The article discusses the impact of the coronavirus pandemic on the rhetoric of Russian representatives of traditional religions (Islam and Orthodoxy). As a context of this process, the author defines the contradictory trends taking place in society: trust / distrust of the state and religious institutions; strengthening / weakening of rationalism and trust in science, in particular medicine. The author used the concept of “biopolitics” by Michel Foucault, the concept of “anthropocentric authoritarianism” by David Chandler, the concept of the crisis of “prevailing globalization” by Jean Baudrillard as a methodology. In general, according to the author, despite the manifestations of fundamentalism in Orthodoxy, religious leaders supported the state’s position to quarantine and restrict the access of believers to churches, did not reject the scientific explanation for the pandemic, and proceeded from ideas about the social responsibility of the church, public solidarity, and the general fate of the entire population of Russia. At the same time, in the situation of an indefinitely long pandemic and the associated economic crisis, traditional religious structures have to find a middle path between modernists and fundamentalists in their ranks, as well as develop their own position in relation to the inevitable strengthening of state control over citizens.


About the authors

Yuri M. Pochta

Peoples’ Friendship University of Russia (RUDN University)

Author for correspondence.
Email: pochta_yum@pfur.ru
6, Miklukho-Maklaya St, Moscow, 117198, Russian Federation

Doctor of Philosophy, Professor, Department of Comparative Politics, Faculty of Humanities and Social Sciences

References

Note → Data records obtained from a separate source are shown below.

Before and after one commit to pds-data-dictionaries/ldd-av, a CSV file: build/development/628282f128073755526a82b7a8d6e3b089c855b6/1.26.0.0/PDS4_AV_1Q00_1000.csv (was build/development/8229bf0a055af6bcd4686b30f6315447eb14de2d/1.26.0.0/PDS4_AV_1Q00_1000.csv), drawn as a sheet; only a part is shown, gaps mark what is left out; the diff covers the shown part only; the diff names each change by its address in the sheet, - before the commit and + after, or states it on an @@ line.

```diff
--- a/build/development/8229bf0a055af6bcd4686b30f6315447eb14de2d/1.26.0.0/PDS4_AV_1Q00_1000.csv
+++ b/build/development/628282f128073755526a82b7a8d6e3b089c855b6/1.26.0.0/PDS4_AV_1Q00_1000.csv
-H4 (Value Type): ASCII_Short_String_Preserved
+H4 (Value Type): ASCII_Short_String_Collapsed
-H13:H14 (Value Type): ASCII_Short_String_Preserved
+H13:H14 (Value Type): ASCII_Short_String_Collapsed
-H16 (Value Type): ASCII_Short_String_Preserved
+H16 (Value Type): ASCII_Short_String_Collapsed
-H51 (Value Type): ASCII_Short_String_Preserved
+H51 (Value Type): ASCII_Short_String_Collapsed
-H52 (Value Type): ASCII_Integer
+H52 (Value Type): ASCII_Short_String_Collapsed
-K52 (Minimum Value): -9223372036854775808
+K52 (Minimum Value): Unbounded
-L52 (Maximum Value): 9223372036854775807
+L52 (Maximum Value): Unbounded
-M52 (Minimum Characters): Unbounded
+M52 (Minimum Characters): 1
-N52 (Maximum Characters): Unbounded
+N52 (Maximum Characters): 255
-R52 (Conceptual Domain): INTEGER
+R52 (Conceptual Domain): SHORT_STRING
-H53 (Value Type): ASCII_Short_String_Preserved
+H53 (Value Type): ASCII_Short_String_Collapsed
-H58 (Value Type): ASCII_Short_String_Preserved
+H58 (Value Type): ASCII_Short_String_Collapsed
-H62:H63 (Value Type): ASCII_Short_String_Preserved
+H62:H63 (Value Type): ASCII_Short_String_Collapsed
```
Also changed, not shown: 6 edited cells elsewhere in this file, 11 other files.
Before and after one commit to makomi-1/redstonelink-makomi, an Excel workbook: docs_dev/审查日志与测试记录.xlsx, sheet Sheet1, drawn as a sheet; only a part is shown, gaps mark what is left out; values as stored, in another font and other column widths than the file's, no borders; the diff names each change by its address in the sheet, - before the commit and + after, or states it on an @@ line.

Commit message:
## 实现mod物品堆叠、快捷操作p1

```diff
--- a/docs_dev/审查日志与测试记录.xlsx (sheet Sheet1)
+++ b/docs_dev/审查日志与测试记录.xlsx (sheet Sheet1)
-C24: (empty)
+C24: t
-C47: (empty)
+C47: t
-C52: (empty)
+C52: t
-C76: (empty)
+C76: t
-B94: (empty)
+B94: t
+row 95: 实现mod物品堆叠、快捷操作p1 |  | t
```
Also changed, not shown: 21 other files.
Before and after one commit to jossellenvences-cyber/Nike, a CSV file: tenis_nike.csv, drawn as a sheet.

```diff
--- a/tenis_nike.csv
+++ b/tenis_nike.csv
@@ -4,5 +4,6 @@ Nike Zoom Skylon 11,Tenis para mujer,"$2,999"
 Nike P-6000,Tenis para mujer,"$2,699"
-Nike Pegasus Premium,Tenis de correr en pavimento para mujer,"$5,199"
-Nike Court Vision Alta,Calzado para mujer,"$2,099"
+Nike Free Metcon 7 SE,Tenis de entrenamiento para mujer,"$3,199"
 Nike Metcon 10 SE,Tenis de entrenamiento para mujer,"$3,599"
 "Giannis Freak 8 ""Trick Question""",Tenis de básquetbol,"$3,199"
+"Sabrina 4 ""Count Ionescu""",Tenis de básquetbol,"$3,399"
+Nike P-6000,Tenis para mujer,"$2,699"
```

  1. Foucault M. Discipline and punish. The birth of the prison. Moscow: Ad Margin Press; 2018. (In Russ.).
  2. Latour B. Is This a Dress Rehearsal? (March 26, 2020). URL: https://critinq.wordpress.com/ 2020/03/26/is-this-a-dress-rehearsal/. Accessed: 10.06.2020. (In Russ.).
  3. Chandler D. Biopolitics and the rise of “anthropocentric authoritarianism”. Russia in global politics. 2020; 3, May/June. URL: https://globalaffairs.ru/articles/biopolitika-avtoritarizma/#_ftn20. Accessed: 10.06.2020. (In Russ.).
  4. Przeworski A. Physical survival is imperative; everything else is luxury. Russia in global politics. 2020; 3, May/June. URL: https://globalaffairs.ru/articles/fizicheskoe-vyzhivanie-imperativ/. Accessed: 10.06.2020. (In Russ.).
  5. Baudrillard J. The spirit of terrorism. There was no war in the Gulf. Moscow: RIPOL classic; 2016. (In Russ.).
  6. Braterskiy M. Is it far from the war? Russia in global politics. 2020; 3, May/June. URL: https://globalaffairs.ru/articles/daleko-li-do-vojny/. Accessed: 10.06.2020. (In Russ.).
  7. Lieven A. Coronavirus as a mirror: what do we see? Russia in global politics. 2020; 3, May/June. URL: https://globalaffairs.ru/articles/korona-zerkalo-obshhestva/. Accessed: 10.06.2020. (In Russ.).
  8. Kapustin B.G. The bluff civilization. Russia in global politics. 2020; 3, May/June. URL: https://globalaffairs.ru/articles/czivilizacziya-blefa/?fbclid=IwAR1k--YLF35gCYkBYwPx DT_rfiWGjdE_xe9ICXiRj9c4v7ZQucqEiSdLnCk. Accessed: 10.06.2020. (In Russ.).

Statistics

Views

Abstract - 337

PDF (Russian) - 67

Cited-By


PlumX

Dimensions


Copyright (c) 2020 Pochta Y.M.

Creative Commons License
This work is licensed under a Creative Commons Attribution 4.0 International License.

This website uses cookies

You consent to our cookies if you continue to use our website.

About Cookies